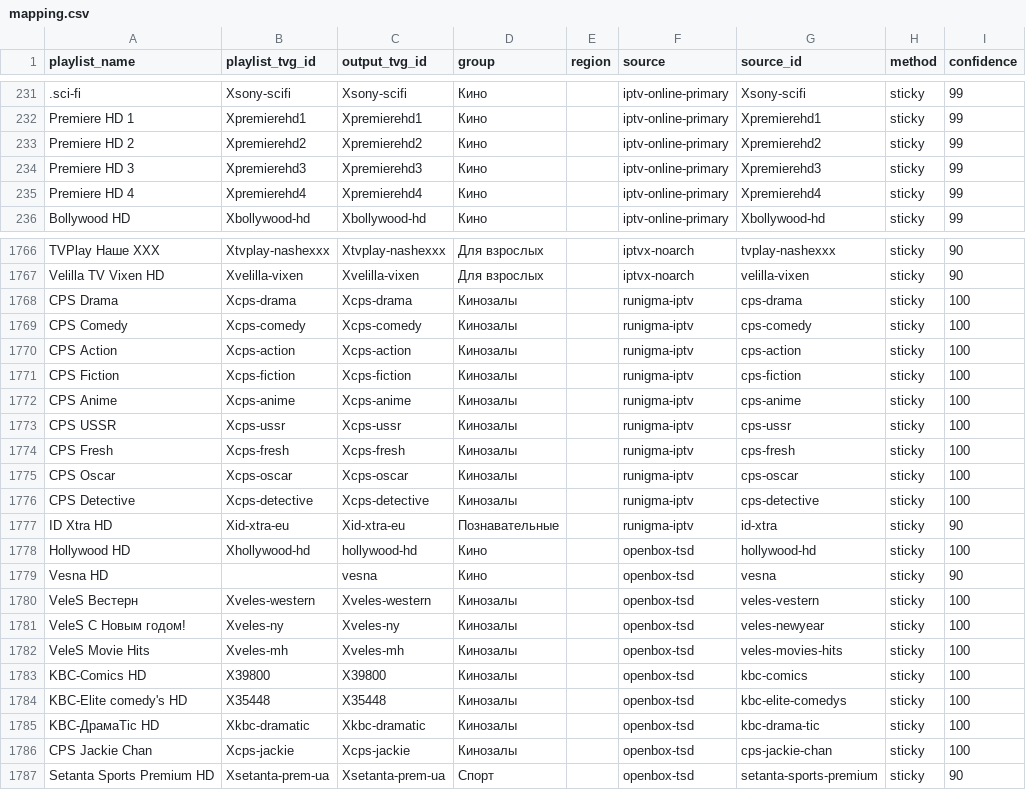
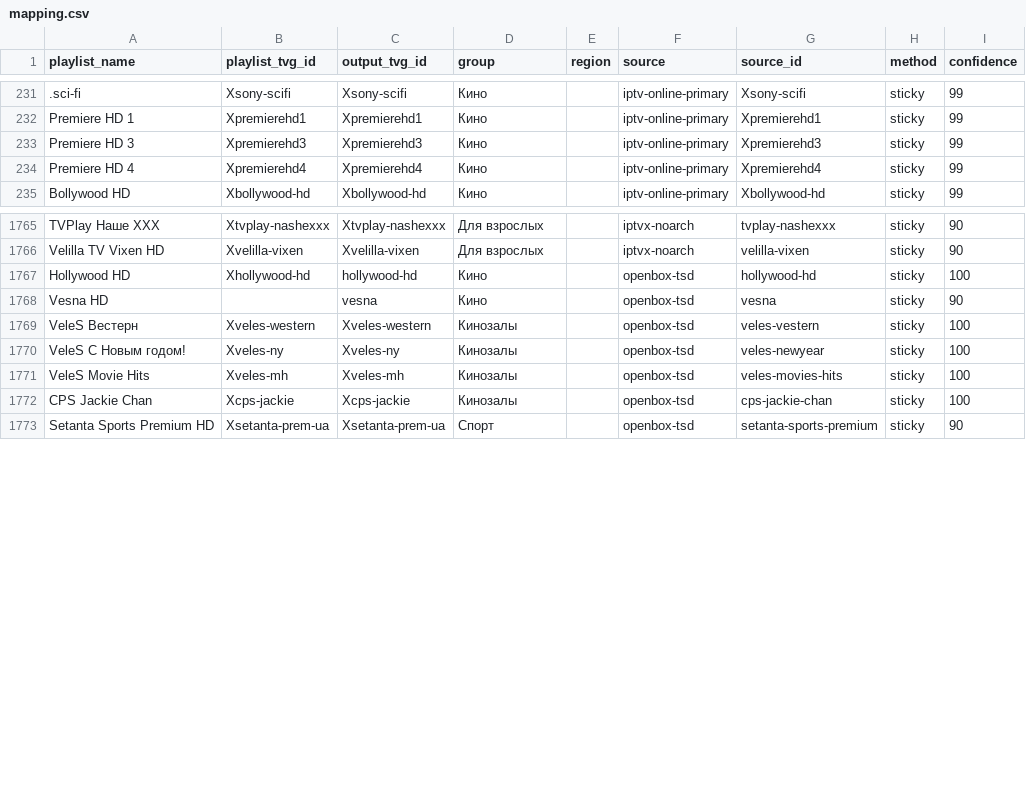
Before and after one commit to peter96son/iptv-epg-builder, a CSV file: output/mapping.csv, drawn as a sheet; only a part is shown, gaps mark what is left out; the diff names each change by its address in the sheet, - before the commit and + after, or states it on an @@ line.

```diff
--- a/output/mapping.csv
+++ b/output/mapping.csv
-row 233: Premiere HD 2 | Xpremierehd2 | Xpremierehd2 | Кино |  | iptv-online-primary | Xpremierehd2 | sticky | 99
-row 1768: CPS Drama | Xcps-drama | Xcps-drama | Кинозалы |  | runigma-iptv | cps-drama | sticky | 100
-row 1769: CPS Comedy | Xcps-comedy | Xcps-comedy | Кинозалы |  | runigma-iptv | cps-comedy | sticky | 100
-row 1770: CPS Action | Xcps-action | Xcps-action | Кинозалы |  | runigma-iptv | cps-action | sticky | 100
-row 1771: CPS Fiction | Xcps-fiction | Xcps-fiction | Кинозалы |  | runigma-iptv | cps-fiction | sticky | 100
-row 1772: CPS Anime | Xcps-anime | Xcps-anime | Кинозалы |  | runigma-iptv | cps-anime | sticky | 100
-row 1773: CPS USSR | Xcps-ussr | Xcps-ussr | Кинозалы |  | runigma-iptv | cps-ussr | sticky | 100
-row 1774: CPS Fresh | Xcps-fresh | Xcps-fresh | Кинозалы |  | runigma-iptv | cps-fresh | sticky | 100
-row 1775: CPS Oscar | Xcps-oscar | Xcps-oscar | Кинозалы |  | runigma-iptv | cps-oscar | sticky | 100
-row 1776: CPS Detective | Xcps-detective | Xcps-detective | Кинозалы |  | runigma-iptv | cps-detective | sticky | 100
-row 1777: ID Xtra HD | Xid-xtra-eu | Xid-xtra-eu | Познавательные |  | runigma-iptv | id-xtra | sticky | 90
-row 1783: KBC-Comics HD | X39800 | X39800 | Кинозалы |  | openbox-tsd | kbc-comics | sticky | 100
-row 1784: KBC-Elite comedy's HD | X35448 | X35448 | Кинозалы |  | openbox-tsd | kbc-elite-comedys | sticky | 100
-row 1785: KBC-ДрамаTic HD | Xkbc-dramatic | Xkbc-dramatic | Кинозалы |  | openbox-tsd | kbc-drama-tic | sticky | 100
```
Also changed, not shown: output/epg-horizon-audit.csv, output/epg-live-audit.csv, 10 other files.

* * * *

* _Your instructions_: Scan the entries above for the word "output", then copy every line in which it occurs.

* _Answer area_:
Before and after one commit to peter96son/iptv-epg-builder, a CSV file: output/mapping.csv, drawn as a sheet; only a part is shown, gaps mark what is left out; the diff names each change by its address in the sheet, - before the commit and + after, or states it on an @@ line.
--- a/output/mapping.csv
+++ b/output/mapping.csv
Also changed, not shown: output/epg-horizon-audit.csv, output/epg-live-audit.csv, 10 other files.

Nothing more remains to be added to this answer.